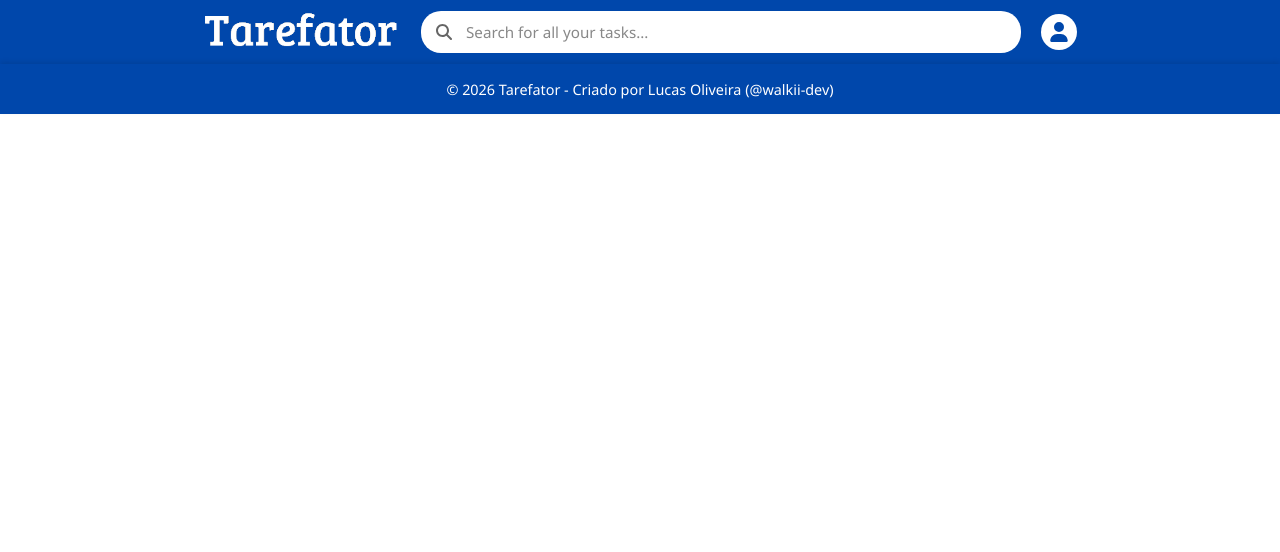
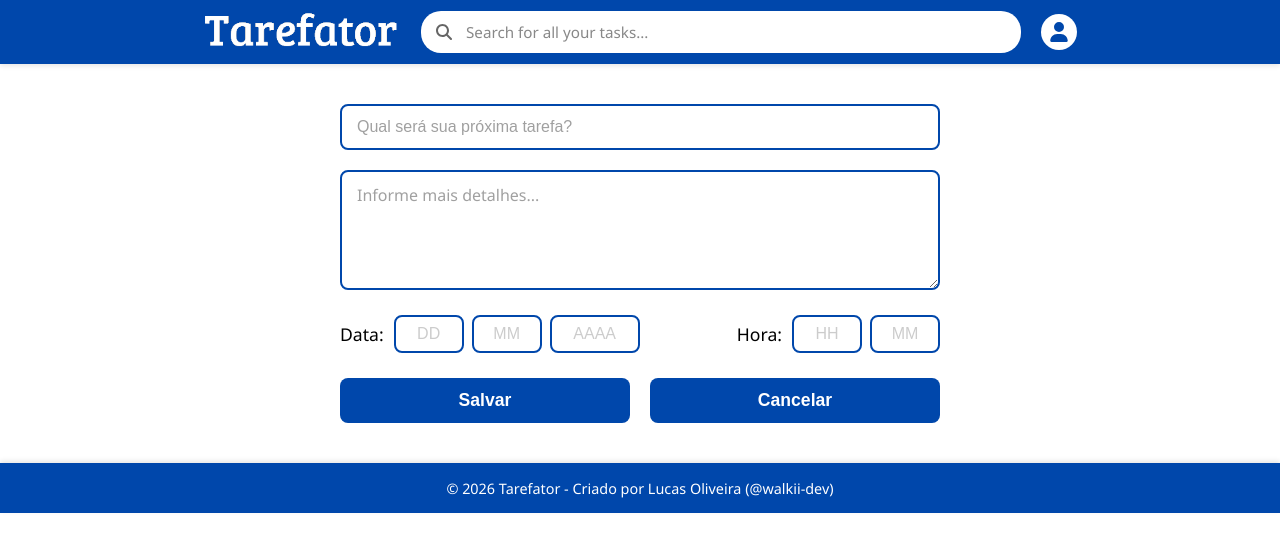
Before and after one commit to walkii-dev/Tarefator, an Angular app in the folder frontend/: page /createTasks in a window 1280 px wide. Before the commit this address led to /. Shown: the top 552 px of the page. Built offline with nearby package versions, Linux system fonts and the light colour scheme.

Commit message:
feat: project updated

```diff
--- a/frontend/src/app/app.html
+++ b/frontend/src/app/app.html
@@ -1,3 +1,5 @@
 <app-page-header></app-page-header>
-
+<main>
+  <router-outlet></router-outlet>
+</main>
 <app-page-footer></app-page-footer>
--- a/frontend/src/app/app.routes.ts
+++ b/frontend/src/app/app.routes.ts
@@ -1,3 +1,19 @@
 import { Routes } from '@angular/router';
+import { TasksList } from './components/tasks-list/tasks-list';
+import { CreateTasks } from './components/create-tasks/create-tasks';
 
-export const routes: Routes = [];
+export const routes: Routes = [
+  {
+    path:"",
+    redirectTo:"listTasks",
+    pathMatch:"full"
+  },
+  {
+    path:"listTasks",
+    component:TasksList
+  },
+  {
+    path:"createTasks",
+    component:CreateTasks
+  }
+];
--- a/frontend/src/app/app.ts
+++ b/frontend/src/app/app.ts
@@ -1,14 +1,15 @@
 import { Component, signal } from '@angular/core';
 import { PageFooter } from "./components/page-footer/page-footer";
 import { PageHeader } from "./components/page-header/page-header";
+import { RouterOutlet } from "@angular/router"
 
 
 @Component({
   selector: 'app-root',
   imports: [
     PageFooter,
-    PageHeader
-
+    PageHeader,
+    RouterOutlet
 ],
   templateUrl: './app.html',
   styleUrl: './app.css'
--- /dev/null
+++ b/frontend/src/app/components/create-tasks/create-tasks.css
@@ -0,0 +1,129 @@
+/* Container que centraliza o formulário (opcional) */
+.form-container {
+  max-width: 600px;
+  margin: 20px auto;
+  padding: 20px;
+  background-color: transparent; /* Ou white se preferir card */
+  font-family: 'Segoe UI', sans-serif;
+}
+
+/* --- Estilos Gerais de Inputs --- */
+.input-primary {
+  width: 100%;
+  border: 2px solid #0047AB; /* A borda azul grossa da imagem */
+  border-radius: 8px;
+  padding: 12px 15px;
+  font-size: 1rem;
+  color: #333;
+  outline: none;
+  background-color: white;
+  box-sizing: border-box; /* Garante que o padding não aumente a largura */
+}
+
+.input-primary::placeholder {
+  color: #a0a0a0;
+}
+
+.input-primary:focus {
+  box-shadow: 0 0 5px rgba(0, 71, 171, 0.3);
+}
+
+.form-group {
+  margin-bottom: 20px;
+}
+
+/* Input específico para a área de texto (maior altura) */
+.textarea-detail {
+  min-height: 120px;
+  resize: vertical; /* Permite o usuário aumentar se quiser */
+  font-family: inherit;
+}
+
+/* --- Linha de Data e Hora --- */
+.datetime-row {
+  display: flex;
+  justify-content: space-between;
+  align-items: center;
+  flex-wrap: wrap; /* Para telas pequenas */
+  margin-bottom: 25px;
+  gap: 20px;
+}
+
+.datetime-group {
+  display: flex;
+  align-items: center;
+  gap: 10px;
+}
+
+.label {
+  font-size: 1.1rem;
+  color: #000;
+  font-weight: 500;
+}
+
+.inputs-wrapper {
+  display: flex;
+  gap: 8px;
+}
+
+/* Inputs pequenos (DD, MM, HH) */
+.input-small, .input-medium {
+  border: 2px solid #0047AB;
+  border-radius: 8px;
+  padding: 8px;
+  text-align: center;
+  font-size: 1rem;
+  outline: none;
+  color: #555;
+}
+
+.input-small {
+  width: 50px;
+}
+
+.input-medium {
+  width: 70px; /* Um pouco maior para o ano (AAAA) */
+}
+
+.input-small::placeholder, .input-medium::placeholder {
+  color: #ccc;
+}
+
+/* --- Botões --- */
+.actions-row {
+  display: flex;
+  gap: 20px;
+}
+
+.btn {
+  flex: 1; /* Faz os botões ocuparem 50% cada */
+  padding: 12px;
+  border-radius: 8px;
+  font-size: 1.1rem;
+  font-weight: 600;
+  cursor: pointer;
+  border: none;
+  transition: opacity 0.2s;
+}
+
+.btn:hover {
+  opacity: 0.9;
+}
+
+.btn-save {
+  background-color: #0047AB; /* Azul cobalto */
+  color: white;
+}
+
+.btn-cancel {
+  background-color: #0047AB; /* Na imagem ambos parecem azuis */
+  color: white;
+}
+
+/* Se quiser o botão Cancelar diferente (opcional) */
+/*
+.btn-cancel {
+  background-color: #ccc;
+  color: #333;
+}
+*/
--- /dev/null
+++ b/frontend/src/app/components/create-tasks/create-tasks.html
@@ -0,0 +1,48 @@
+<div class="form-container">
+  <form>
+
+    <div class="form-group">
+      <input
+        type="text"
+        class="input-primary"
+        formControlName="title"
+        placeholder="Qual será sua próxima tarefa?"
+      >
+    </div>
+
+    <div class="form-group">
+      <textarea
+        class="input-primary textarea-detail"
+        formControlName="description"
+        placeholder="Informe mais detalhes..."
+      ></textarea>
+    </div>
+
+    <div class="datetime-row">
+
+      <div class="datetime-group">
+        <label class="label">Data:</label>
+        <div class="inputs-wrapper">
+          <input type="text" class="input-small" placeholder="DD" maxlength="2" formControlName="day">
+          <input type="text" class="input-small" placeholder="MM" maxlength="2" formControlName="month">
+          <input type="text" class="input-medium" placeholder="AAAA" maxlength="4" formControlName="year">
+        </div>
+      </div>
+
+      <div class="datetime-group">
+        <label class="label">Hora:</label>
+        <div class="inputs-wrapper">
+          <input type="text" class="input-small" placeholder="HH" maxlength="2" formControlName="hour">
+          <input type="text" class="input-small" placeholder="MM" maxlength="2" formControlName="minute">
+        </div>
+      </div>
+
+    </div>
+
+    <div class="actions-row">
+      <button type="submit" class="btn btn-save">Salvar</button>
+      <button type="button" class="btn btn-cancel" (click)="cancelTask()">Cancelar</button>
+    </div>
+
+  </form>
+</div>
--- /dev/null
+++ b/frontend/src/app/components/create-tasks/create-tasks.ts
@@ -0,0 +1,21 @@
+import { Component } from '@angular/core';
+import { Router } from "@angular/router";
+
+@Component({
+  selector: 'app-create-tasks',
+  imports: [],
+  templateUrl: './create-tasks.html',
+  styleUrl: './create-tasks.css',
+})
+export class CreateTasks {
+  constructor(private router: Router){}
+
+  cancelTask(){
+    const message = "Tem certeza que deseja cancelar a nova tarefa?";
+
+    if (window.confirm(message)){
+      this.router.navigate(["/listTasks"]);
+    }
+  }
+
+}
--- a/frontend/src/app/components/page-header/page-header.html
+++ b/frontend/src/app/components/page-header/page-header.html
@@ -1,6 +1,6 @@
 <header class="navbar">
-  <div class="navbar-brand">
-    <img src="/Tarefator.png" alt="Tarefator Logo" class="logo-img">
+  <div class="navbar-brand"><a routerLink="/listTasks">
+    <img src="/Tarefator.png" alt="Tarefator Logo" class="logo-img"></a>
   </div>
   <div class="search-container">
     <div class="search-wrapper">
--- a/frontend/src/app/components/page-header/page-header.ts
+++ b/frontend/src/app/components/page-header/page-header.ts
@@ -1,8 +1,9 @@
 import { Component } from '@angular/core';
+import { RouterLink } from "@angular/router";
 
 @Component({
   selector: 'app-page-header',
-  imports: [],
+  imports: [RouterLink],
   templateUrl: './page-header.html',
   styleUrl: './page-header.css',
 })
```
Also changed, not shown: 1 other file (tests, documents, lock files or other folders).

▶ _Directions for this task_: Your response should be each line that includes the word "type", copied from the records.

▶ _Answer to this task_:
+        type="text"
+          <input type="text" class="input-small" placeholder="DD" maxlength="2" formControlName="day">
+          <input type="text" class="input-small" placeholder="MM" maxlength="2" formControlName="month">
+          <input type="text" class="input-medium" placeholder="AAAA" maxlength="4" formControlName="year">
+          <input type="text" class="input-small" placeholder="HH" maxlength="2" formControlName="hour">
+          <input type="text" class="input-small" placeholder="MM" maxlength="2" formControlName="minute">
+      <button type="submit" class="btn btn-save">Salvar</button>
+      <button type="button" class="btn btn-cancel" (click)="cancelTask()">Cancelar</button>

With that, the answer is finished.